An organizational mindset for learning and improvement showed up in other ways too. At Virginia Tech, the vice president of student affairs (Patty Perillo) has “office hours” available to meet with any staff member about any topic — what her staff now affectionately call “Patty-gogy” (a spin on “pedagogy”) or simply teaching and learning with Patty. One staff member remarked, “It’s a real conversation, sitting in a circle, touching on real-life topics … you feel like you really get to know people including senior leaders … what matters and what are we about.” At both the University of West Georgia and The Ohio State University, student affairs staff are encouraged to learn, grow, take chances and even experiment with new approaches to supporting students — Ohio State is part of the University Innovation Alliance (UIA), an 11-campus cluster committed to testing and scaling effective interventions that “may or may not work,” but staff are advised not to internalize “muted effects” as failure but rather as a wonderful opportunity to learn more about their students, themselves and what really works. In many ways, MPPWSA institutions reflect organizational mindsets that make the Division a safe space for learning, discovery, experimentation and continuous improvement.
FOR MORE INFORMATION:
Would you like to know more about the “Most Promising Practices” that we observed through this project? We invite you to connect with us on social media and stay tuned for informational sessions at upcoming Conventions. You can follow us on Twitter: @tlstrayhorn or @royeljohnson … be sure to use #MPPWSA19

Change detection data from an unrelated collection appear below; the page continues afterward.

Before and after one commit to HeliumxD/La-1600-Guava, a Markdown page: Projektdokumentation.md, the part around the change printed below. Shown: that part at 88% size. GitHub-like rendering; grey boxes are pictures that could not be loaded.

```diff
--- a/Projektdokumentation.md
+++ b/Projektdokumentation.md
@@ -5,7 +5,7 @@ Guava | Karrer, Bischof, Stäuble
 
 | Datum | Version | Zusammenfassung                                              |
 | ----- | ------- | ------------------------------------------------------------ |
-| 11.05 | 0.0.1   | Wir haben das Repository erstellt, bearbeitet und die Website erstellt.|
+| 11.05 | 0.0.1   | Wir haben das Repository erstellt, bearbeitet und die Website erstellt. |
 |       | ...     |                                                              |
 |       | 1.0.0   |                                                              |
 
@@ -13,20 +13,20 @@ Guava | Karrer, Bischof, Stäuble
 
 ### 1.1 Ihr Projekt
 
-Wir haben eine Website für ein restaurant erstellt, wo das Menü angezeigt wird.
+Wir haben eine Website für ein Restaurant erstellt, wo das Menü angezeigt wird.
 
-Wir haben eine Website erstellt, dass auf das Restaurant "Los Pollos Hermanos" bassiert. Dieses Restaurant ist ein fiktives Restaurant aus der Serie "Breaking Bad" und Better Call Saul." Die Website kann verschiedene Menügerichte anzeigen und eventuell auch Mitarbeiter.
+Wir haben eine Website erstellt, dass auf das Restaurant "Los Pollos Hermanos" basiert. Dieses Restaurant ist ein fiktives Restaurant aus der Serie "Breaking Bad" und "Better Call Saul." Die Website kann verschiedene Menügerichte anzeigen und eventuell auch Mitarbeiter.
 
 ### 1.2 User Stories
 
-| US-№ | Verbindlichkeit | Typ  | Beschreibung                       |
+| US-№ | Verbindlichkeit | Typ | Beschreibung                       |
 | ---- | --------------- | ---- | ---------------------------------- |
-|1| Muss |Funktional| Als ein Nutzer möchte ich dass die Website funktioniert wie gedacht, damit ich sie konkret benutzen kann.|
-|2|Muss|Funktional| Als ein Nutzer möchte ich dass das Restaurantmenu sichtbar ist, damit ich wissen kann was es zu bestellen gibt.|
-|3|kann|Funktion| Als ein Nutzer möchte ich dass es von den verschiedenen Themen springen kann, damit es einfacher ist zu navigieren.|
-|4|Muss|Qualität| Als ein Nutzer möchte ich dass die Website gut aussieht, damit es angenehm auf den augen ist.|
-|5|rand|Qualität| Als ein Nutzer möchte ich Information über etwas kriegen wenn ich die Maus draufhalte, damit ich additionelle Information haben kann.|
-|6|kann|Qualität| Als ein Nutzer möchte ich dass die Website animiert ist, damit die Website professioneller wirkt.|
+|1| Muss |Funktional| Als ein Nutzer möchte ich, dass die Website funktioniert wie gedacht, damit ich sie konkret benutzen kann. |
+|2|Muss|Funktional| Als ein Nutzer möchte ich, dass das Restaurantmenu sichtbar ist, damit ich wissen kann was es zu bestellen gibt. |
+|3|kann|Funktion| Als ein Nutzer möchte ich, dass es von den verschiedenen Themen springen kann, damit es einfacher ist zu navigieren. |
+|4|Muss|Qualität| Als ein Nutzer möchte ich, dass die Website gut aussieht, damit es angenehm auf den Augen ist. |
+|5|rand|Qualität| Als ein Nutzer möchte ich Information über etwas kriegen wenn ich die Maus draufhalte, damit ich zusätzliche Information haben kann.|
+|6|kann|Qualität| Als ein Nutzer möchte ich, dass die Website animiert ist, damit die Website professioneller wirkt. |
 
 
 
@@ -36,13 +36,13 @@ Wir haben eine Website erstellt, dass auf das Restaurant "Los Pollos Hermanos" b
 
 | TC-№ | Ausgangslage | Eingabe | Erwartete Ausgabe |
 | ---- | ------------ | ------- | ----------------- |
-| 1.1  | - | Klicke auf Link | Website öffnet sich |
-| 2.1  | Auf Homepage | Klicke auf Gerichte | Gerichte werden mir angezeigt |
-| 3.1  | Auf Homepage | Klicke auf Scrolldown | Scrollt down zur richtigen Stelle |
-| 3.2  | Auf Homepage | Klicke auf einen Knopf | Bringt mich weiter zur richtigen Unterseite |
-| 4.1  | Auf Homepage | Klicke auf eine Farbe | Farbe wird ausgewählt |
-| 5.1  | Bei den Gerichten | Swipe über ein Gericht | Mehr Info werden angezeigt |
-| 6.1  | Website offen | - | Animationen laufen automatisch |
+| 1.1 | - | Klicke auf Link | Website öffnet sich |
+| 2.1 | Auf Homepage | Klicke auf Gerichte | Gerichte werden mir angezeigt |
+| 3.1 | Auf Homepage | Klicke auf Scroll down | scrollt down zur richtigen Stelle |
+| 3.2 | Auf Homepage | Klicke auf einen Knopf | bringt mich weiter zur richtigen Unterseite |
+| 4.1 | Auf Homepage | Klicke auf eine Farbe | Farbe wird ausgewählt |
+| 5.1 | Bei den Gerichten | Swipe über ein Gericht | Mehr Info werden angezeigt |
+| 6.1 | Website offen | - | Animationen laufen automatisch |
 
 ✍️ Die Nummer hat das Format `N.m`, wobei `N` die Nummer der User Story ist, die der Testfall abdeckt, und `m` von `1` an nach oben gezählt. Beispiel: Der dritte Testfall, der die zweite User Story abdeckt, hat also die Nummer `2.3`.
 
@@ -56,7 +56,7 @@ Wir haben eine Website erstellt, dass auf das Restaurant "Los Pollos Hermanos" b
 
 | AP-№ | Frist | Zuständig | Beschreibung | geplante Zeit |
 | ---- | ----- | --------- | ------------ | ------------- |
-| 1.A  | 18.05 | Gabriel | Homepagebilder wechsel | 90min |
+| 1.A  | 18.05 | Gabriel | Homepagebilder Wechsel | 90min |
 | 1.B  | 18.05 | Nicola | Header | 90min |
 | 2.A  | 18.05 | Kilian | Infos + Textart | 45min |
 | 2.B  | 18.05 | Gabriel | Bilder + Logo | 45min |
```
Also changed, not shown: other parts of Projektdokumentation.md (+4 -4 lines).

The Most Promising Places to Work in Student Affairs are promising because of the amazing staff members that constitute the team. The following charts and tables summarize data, facts and figures about this year’s Most Promising Places and how they stack up against all schools surveyed.